The input below:

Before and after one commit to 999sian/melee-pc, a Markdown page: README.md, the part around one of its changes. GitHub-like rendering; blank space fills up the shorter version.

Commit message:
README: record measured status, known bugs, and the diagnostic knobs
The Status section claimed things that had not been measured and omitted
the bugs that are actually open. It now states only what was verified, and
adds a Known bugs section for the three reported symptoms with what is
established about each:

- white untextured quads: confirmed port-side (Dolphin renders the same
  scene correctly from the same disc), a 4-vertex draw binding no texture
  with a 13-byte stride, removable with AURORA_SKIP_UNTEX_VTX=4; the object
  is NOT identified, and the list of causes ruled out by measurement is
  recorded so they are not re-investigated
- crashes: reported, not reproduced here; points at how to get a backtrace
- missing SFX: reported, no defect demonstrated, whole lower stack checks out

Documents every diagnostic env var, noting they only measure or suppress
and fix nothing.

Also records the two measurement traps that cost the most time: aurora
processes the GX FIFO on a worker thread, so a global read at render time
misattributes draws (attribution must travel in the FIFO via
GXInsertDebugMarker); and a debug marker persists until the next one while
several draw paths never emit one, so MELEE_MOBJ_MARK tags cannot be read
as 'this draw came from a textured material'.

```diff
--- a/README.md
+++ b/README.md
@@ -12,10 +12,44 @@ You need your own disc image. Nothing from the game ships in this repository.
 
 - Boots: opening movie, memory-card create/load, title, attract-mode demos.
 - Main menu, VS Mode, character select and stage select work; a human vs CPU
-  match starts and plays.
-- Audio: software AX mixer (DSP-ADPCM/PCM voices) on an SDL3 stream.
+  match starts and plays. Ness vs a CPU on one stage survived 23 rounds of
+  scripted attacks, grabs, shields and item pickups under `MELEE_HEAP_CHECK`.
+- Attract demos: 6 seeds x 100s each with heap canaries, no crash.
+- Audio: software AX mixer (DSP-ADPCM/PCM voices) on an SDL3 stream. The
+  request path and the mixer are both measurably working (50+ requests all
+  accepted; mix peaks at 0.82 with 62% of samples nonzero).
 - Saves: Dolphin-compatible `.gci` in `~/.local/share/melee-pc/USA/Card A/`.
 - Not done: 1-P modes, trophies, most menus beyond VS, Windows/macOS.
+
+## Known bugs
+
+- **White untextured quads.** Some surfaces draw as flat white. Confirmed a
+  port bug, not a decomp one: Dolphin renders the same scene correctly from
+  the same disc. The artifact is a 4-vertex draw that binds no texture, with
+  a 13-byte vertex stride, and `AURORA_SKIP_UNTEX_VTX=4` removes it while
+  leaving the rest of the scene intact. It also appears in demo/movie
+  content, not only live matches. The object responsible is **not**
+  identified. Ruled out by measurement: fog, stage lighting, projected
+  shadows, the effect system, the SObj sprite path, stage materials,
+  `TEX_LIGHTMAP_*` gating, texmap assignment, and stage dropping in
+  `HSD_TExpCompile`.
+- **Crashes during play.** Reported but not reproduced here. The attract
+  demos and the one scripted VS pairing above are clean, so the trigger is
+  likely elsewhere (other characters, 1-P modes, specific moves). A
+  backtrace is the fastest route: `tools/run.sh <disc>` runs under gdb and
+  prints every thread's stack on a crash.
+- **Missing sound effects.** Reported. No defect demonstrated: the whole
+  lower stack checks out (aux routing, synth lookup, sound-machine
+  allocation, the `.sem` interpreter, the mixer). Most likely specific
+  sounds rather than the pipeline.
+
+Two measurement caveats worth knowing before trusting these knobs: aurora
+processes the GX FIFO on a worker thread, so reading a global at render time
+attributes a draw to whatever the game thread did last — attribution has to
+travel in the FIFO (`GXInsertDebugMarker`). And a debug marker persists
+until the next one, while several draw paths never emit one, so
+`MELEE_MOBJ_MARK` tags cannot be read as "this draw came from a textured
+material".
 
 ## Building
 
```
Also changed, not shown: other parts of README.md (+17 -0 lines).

End of The input.

## Aim of the exercise
Please write out the data again exactly as it stands.

## Written answer
Before and after one commit to 999sian/melee-pc, a Markdown page: README.md, the part around one of its changes. GitHub-like rendering; blank space fills up the shorter version.

Commit message:
README: record measured status, known bugs, and the diagnostic knobs
The Status section claimed things that had not been measured and omitted
the bugs that are actually open. It now states only what was verified, and
adds a Known bugs section for the three reported symptoms with what is
established about each:

- white untextured quads: confirmed port-side (Dolphin renders the same
  scene correctly from the same disc), a 4-vertex draw binding no texture
  with a 13-byte stride, removable with AURORA_SKIP_UNTEX_VTX=4; the object
  is NOT identified, and the list of causes ruled out by measurement is
  recorded so they are not re-investigated
- crashes: reported, not reproduced here; points at how to get a backtrace
- missing SFX: reported, no defect demonstrated, whole lower stack checks out

Documents every diagnostic env var, noting they only measure or suppress
and fix nothing.

Also records the two measurement traps that cost the most time: aurora
processes the GX FIFO on a worker thread, so a global read at render time
misattributes draws (attribution must travel in the FIFO via
GXInsertDebugMarker); and a debug marker persists until the next one while
several draw paths never emit one, so MELEE_MOBJ_MARK tags cannot be read
as 'this draw came from a textured material'.

```diff
--- a/README.md
+++ b/README.md
@@ -12,10 +12,44 @@ You need your own disc image. Nothing from the game ships in this repository.
 
 - Boots: opening movie, memory-card create/load, title, attract-mode demos.
 - Main menu, VS Mode, character select and stage select work; a human vs CPU
-  match starts and plays.
-- Audio: software AX mixer (DSP-ADPCM/PCM voices) on an SDL3 stream.
+  match starts and plays. Ness vs a CPU on one stage survived 23 rounds of
+  scripted attacks, grabs, shields and item pickups under `MELEE_HEAP_CHECK`.
+- Attract demos: 6 seeds x 100s each with heap canaries, no crash.
+- Audio: software AX mixer (DSP-ADPCM/PCM voices) on an SDL3 stream. The
+  request path and the mixer are both measurably working (50+ requests all
+  accepted; mix peaks at 0.82 with 62% of samples nonzero).
 - Saves: Dolphin-compatible `.gci` in `~/.local/share/melee-pc/USA/Card A/`.
 - Not done: 1-P modes, trophies, most menus beyond VS, Windows/macOS.
+
+## Known bugs
+
+- **White untextured quads.** Some surfaces draw as flat white. Confirmed a
+  port bug, not a decomp one: Dolphin renders the same scene correctly from
+  the same disc. The artifact is a 4-vertex draw that binds no texture, with
+  a 13-byte vertex stride, and `AURORA_SKIP_UNTEX_VTX=4` removes it while
+  leaving the rest of the scene intact. It also appears in demo/movie
+  content, not only live matches. The object responsible is **not**
+  identified. Ruled out by measurement: fog, stage lighting, projected
+  shadows, the effect system, the SObj sprite path, stage materials,
+  `TEX_LIGHTMAP_*` gating, texmap assignment, and stage dropping in
+  `HSD_TExpCompile`.
+- **Crashes during play.** Reported but not reproduced here. The attract
+  demos and the one scripted VS pairing above are clean, so the trigger is
+  likely elsewhere (other characters, 1-P modes, specific moves). A
+  backtrace is the fastest route: `tools/run.sh <disc>` runs under gdb and
+  prints every thread's stack on a crash.
+- **Missing sound effects.** Reported. No defect demonstrated: the whole
+  lower stack checks out (aux routing, synth lookup, sound-machine
+  allocation, the `.sem` interpreter, the mixer). Most likely specific
+  sounds rather than the pipeline.
+
+Two measurement caveats worth knowing before trusting these knobs: aurora
+processes the GX FIFO on a worker thread, so reading a global at render time
+attributes a draw to whatever the game thread did last — attribution has to
+travel in the FIFO (`GXInsertDebugMarker`). And a debug marker persists
+until the next one, while several draw paths never emit one, so
+`MELEE_MOBJ_MARK` tags cannot be read as "this draw came from a textured
+material".
 
 ## Building
 
```
Also changed, not shown: other parts of README.md (+17 -0 lines).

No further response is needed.